What plans do you have regarding distribution for A Man Possessed? Is there still a viable DVD market in this age of downloads and streaming? What do you think is the future of indie film distribution?
We managed to get a distribution deal with Wild Eye Releasing. The film will be out some time first quarter of 2018. The market is interesting for DVD and Blu-Ray because here, stateside, it is about the digital format and the process of “mobile entertainment.”
As for the future of indie film distribution? It’s already here, whether we are talking about Vimeo, YouTube, etc. I think the better question would be what is the future of indie film marketing? Not that I have an immediate answer; it’s probably the toughest thing to get your project out to the masses and have them stop to take a look.

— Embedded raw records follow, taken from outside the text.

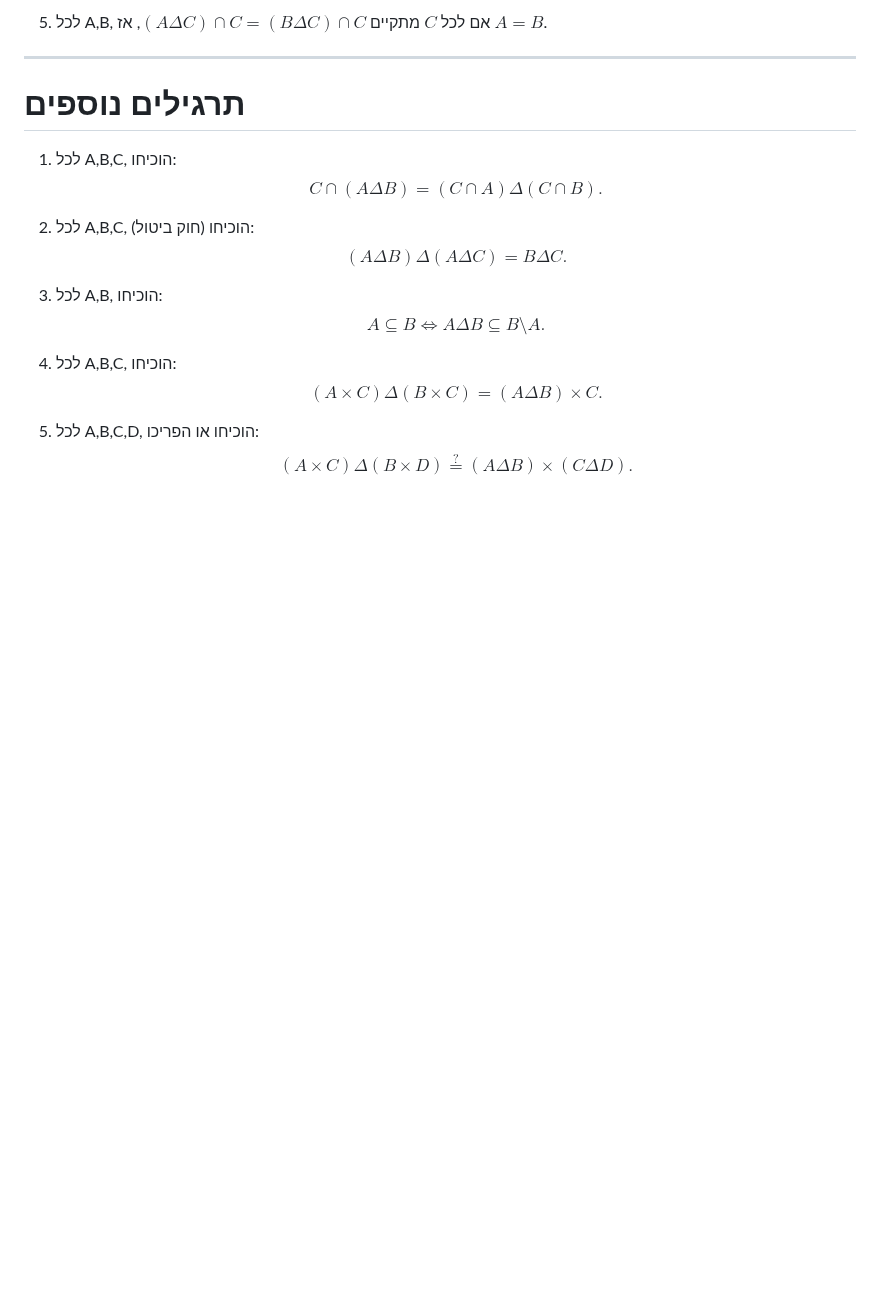
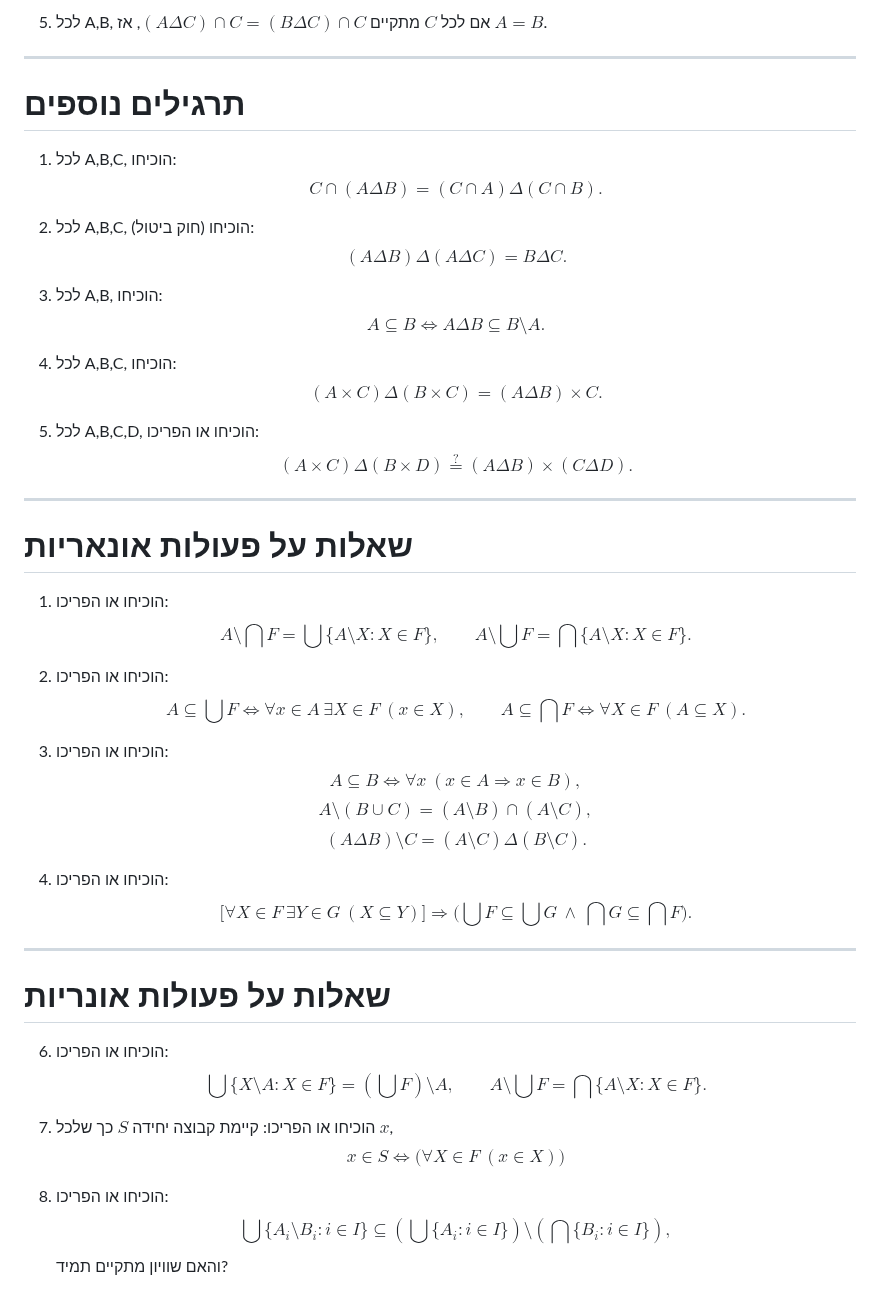
Before and after one commit to geraw/sLogicAndSetTheory2026, a Markdown page: 99-quiz-prep.md, the part around the change. Drawn GitHub-style; blank space fills up the shorter version.

Commit message:
docs: Add questions on unary operations and proofs for quiz preparation

```diff
--- a/99-quiz-prep.md
+++ b/99-quiz-prep.md
@@ -387,3 +387,42 @@ $$
 
 5. לכל A,B,C,D, הוכיחו או הפריכו:
    $$ (A \times C) \Delta (B \times D) \stackrel{?}{=} (A \Delta B) \times (C \Delta D). $$
+
+---
+
+# שאלות על פעולות אונאריות
+
+1. הוכיחו או הפריכו:
+   $$ A \setminus \bigcap F = \bigcup \{A \setminus X : X \in F\}, \qquad
+      A \setminus \bigcup F = \bigcap \{A \setminus X : X \in F\}. $$
+
+3. הוכיחו או הפריכו:
+   $$ A \subseteq \bigcup F \iff \forall x \in A\ \exists X \in F\ (x \in X), \qquad
+      A \subseteq \bigcap F \iff \forall X \in F\ (A \subseteq X). $$
+
+4. הוכיחו או הפריכו:
+   $$ A \subseteq B \iff \forall x\ (x \in A \Rightarrow x \in B), $$
+   $$ A \setminus (B \cup C) = (A \setminus B) \cap (A \setminus C), $$
+   $$ (A \Delta B) \setminus C = (A \setminus C) \Delta (B \setminus C). $$
+
+5. הוכיחו או הפריכו:
+   $$ \bigl[\forall X \in F\ \exists Y \in G\ (X \subseteq Y)\bigr] \Rightarrow
+      \bigl(\bigcup F \subseteq \bigcup G \ \land\ \bigcap G \subseteq \bigcap F\bigr). $$
+
+---
+
+# שאלות על פעולות אונריות
+
+
+6. הוכיחו או הפריכו:
+   $$ \bigcup \{X \setminus A : X \in F\} = \left(\bigcup F\right) \setminus A, \qquad
+      A \setminus \bigcup F = \bigcap \{A \setminus X : X \in F\}. $$
+
+7. הוכיחו או הפריכו: קיימת  קבוצה יחידה $S$ כך שלכל $x$,
+   $$ x \in S \iff \bigl( \forall X \in F\ (x \in X)\bigr)$$
+
+
+8. הוכיחו או הפריכו:
+   $$ \bigcup \{A_i \setminus B_i : i \in I\} \subseteq
+      \left(\bigcup \{A_i : i \in I\}\right) \setminus \left(\bigcap \{B_i : i \in I\}\right), $$
+   והאם שוויון מתקיים תמיד?
```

Is there anything you learned while making this film that you would do differently next time?
We are always learning. I wish I could’ve taken more time on a few scenes instead of having to rush through but, overall, I am happy with the final product. I’ll definitely be taking more time to really execute my vision. I think the most important lesson I learned (relates to) who is willing to walk with you and who is willing to step on you. It’s an interesting industry, but I must say, I love the friends I’ve made along the way.
Constantine Frangos is a programmer for the Reel East Film Festival. He contributed articles in Filmmatters 8.2 (2017) and illustrations for the upcoming documentary Sickies Making Films by Joe Tropea.